§ YOUR ASSIGNMENT:
If a line in the data below contains "export", copy it.
##### SOURCE DATA #####
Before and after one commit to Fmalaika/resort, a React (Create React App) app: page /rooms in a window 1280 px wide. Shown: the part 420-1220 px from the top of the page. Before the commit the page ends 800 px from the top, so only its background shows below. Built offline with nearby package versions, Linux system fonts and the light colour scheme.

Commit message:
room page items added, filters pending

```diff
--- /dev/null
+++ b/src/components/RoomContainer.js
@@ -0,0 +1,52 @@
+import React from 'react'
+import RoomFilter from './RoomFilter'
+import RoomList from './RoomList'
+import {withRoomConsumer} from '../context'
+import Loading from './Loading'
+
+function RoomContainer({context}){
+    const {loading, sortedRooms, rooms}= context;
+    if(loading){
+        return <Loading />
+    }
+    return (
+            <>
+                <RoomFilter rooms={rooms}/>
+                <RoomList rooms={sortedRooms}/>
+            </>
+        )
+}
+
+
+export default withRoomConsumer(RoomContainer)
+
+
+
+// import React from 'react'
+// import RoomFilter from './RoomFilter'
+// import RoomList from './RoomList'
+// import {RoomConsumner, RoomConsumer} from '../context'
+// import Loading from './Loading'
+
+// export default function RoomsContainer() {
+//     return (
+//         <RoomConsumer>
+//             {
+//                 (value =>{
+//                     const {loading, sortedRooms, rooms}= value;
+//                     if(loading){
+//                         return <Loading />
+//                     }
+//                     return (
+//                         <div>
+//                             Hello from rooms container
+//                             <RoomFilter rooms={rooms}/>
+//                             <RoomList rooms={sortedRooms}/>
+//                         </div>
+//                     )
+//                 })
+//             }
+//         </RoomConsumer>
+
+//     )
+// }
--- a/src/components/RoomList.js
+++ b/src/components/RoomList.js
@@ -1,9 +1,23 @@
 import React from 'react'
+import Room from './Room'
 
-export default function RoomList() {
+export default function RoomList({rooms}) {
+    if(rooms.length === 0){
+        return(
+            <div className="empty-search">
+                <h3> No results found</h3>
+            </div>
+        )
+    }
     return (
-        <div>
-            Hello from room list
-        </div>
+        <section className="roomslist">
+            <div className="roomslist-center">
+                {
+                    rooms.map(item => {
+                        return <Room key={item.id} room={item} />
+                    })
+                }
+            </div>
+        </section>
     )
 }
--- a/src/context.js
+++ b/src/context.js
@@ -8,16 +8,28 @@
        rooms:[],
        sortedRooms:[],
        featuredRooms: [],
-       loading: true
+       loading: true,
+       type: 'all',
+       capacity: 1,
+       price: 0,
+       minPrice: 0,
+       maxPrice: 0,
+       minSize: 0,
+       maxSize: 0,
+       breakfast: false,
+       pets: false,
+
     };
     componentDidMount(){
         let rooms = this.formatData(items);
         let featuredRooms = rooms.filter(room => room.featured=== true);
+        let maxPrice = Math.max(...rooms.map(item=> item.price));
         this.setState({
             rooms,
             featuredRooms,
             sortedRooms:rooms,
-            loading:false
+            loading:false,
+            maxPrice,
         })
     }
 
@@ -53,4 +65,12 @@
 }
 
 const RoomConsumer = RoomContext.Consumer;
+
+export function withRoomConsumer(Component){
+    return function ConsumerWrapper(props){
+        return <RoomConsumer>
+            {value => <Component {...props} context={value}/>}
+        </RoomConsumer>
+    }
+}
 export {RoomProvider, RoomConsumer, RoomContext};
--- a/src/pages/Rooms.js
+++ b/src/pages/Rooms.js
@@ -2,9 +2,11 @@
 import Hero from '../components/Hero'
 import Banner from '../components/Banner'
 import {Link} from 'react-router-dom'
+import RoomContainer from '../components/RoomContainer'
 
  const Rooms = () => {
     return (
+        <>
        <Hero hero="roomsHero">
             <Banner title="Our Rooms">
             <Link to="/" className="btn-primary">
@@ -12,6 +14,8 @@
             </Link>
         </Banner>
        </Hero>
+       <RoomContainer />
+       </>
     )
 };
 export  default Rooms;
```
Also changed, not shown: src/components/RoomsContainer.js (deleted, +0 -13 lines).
#####
§ ANSWER BELOW:
+export default withRoomConsumer(RoomContainer)
+// export default function RoomsContainer() {
-export default function RoomList() {
+export default function RoomList({rooms}) {
+export function withRoomConsumer(Component){
 export {RoomProvider, RoomConsumer, RoomContext};
 export  default Rooms;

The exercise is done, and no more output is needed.